*** Block opens ***

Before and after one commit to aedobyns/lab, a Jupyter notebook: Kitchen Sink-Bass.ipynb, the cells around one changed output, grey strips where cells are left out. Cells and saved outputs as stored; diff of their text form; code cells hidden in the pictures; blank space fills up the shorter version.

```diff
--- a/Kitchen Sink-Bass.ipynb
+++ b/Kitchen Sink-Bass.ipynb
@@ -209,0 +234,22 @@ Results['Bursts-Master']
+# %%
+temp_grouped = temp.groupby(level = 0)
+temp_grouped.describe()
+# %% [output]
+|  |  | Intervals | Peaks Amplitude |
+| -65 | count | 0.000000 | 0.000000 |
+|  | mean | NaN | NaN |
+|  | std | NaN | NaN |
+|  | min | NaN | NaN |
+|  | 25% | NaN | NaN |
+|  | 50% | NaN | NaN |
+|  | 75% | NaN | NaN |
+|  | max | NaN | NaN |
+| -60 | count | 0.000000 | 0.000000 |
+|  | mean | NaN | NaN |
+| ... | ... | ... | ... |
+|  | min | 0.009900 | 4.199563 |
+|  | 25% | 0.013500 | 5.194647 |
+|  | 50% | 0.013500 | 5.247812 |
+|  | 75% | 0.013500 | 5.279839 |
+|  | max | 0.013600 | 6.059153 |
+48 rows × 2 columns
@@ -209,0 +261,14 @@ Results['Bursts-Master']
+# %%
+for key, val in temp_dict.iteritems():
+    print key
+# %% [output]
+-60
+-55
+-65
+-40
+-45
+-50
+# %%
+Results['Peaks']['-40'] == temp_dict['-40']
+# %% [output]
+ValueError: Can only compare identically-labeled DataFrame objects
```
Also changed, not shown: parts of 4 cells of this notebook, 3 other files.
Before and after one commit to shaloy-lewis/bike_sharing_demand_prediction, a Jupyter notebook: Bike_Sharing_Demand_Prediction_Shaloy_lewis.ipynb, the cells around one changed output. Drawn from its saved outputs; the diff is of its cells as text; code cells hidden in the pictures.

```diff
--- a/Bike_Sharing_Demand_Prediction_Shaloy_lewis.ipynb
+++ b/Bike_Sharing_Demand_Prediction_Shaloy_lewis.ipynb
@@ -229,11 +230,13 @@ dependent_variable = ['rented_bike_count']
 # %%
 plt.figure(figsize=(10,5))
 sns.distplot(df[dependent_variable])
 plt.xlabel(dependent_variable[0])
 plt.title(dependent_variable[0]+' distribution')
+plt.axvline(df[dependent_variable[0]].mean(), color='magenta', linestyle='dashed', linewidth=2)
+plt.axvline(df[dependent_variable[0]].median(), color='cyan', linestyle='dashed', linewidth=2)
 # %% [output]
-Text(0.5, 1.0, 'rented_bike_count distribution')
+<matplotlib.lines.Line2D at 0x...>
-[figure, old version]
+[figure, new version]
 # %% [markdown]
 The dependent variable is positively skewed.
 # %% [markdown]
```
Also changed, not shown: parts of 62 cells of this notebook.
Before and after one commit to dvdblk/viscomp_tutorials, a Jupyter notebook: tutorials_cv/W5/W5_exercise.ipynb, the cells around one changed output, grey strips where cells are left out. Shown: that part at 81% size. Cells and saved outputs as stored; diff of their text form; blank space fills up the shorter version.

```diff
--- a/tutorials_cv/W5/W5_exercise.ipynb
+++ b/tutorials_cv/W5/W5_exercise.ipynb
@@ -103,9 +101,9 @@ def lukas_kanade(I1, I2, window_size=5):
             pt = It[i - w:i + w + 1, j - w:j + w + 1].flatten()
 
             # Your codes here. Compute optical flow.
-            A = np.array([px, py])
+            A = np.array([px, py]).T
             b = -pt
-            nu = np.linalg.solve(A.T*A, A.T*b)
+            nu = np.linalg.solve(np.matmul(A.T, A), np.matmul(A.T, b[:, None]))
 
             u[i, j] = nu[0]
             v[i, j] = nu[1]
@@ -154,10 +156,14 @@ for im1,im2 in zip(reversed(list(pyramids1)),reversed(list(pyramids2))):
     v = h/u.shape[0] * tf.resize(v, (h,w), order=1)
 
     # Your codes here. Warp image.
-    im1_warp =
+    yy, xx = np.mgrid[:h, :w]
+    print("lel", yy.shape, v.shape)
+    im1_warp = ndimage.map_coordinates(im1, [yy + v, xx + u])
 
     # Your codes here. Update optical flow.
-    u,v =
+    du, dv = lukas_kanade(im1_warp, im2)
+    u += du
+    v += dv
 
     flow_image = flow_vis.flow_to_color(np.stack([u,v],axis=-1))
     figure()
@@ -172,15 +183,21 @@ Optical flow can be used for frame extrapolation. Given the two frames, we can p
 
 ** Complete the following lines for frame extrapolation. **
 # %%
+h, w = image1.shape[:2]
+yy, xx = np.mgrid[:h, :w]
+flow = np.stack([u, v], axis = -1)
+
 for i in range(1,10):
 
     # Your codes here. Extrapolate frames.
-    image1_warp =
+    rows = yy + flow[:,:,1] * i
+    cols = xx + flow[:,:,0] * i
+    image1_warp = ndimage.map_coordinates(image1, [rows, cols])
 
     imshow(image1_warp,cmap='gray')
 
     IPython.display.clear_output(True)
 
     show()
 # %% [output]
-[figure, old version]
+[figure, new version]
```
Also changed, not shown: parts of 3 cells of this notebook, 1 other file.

*** Block closes ***

* Activity: Search the listing for "saved" and show every line where it occurs.

* Exercise answer:
Before and after one commit to aedobyns/lab, a Jupyter notebook: Kitchen Sink-Bass.ipynb, the cells around one changed output, grey strips where cells are left out. Cells and saved outputs as stored; diff of their text form; code cells hidden in the pictures; blank space fills up the shorter version.
Before and after one commit to shaloy-lewis/bike_sharing_demand_prediction, a Jupyter notebook: Bike_Sharing_Demand_Prediction_Shaloy_lewis.ipynb, the cells around one changed output. Drawn from its saved outputs; the diff is of its cells as text; code cells hidden in the pictures.
Before and after one commit to dvdblk/viscomp_tutorials, a Jupyter notebook: tutorials_cv/W5/W5_exercise.ipynb, the cells around one changed output, grey strips where cells are left out. Shown: that part at 81% size. Cells and saved outputs as stored; diff of their text form; blank space fills up the shorter version.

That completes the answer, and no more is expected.